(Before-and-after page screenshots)

::::

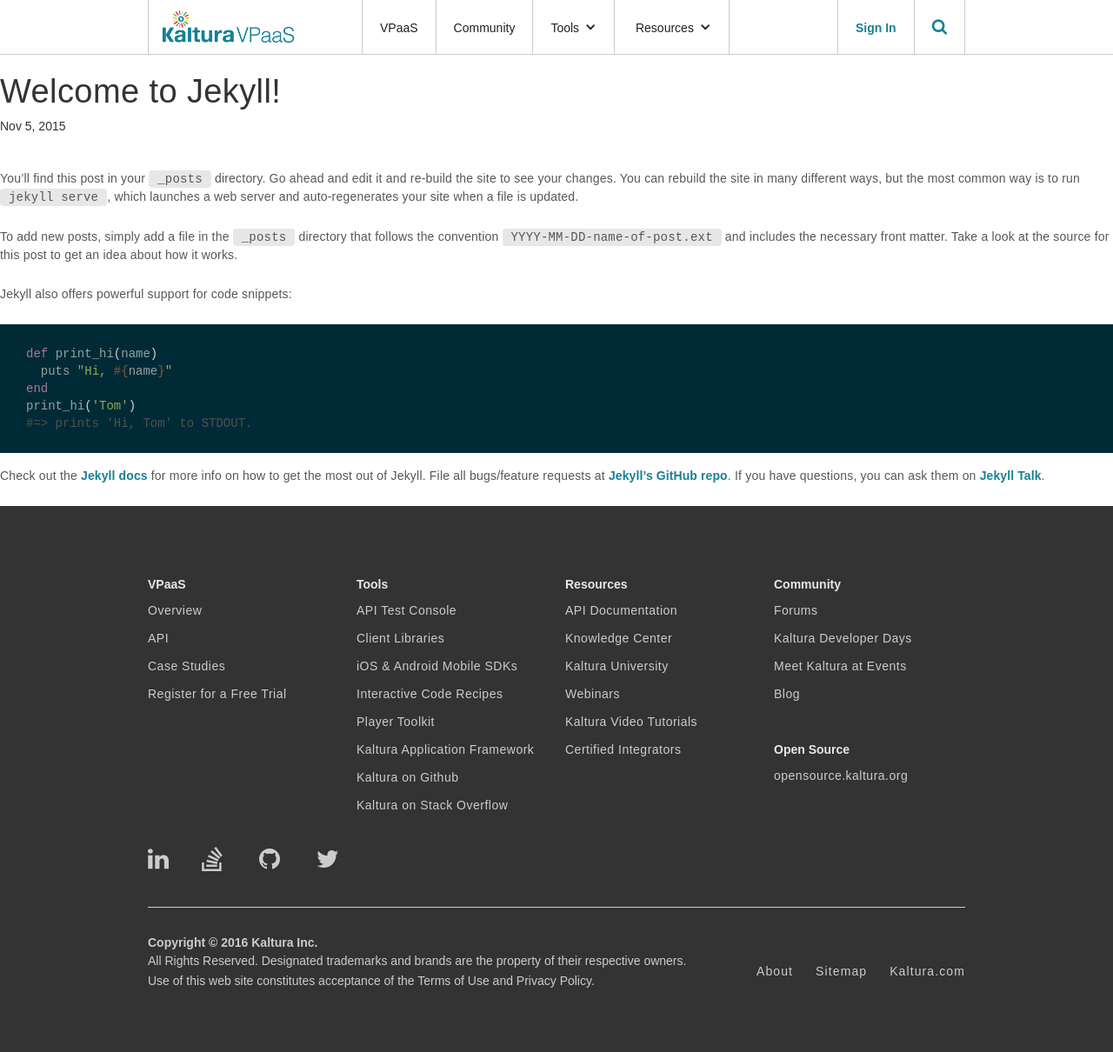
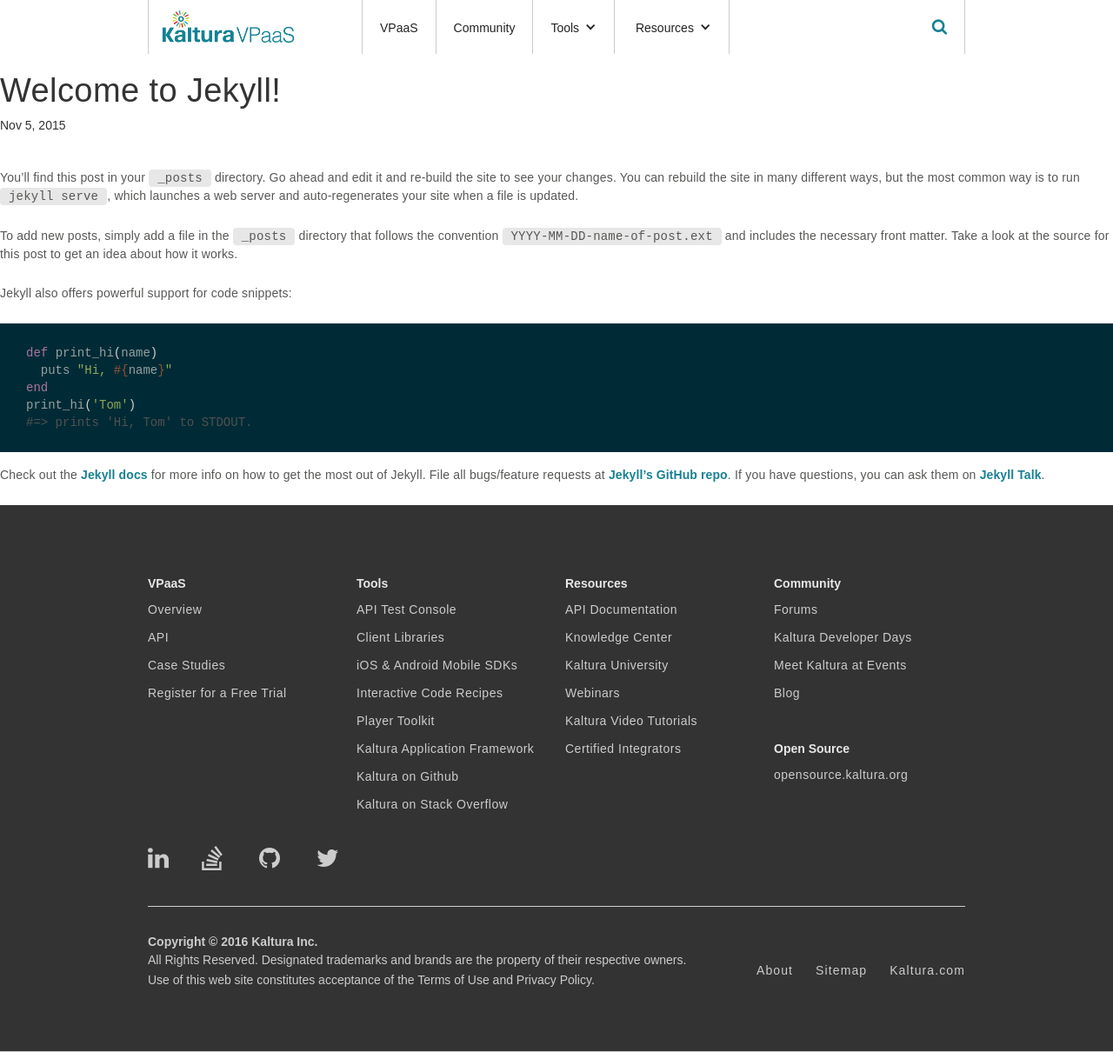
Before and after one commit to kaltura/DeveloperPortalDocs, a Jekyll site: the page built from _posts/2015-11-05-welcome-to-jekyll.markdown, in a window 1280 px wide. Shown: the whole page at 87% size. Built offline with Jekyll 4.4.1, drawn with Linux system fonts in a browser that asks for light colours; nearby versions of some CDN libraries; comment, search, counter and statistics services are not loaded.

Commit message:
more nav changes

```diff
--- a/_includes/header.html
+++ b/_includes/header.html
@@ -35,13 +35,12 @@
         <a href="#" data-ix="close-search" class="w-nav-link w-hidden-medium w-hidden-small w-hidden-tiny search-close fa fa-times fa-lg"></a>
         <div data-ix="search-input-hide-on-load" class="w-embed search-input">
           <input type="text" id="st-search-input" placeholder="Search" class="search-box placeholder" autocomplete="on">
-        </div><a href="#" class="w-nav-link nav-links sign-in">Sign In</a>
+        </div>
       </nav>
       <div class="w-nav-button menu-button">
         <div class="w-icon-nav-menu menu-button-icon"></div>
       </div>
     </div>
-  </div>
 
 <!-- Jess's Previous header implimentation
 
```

::::

- WHAT THIS TASK INVOLVES
The reply has to reproduce every line above verbatim and contain no pictures.

- OUTPUT BELOW
Before and after one commit to kaltura/DeveloperPortalDocs, a Jekyll site: the page built from _posts/2015-11-05-welcome-to-jekyll.markdown, in a window 1280 px wide. Shown: the whole page at 87% size. Built offline with Jekyll 4.4.1, drawn with Linux system fonts in a browser that asks for light colours; nearby versions of some CDN libraries; comment, search, counter and statistics services are not loaded.

Commit message:
more nav changes

```diff
--- a/_includes/header.html
+++ b/_includes/header.html
@@ -35,13 +35,12 @@
         <a href="#" data-ix="close-search" class="w-nav-link w-hidden-medium w-hidden-small w-hidden-tiny search-close fa fa-times fa-lg"></a>
         <div data-ix="search-input-hide-on-load" class="w-embed search-input">
           <input type="text" id="st-search-input" placeholder="Search" class="search-box placeholder" autocomplete="on">
-        </div><a href="#" class="w-nav-link nav-links sign-in">Sign In</a>
+        </div>
       </nav>
       <div class="w-nav-button menu-button">
         <div class="w-icon-nav-menu menu-button-icon"></div>
       </div>
     </div>
-  </div>
 
 <!-- Jess's Previous header implimentation
 
```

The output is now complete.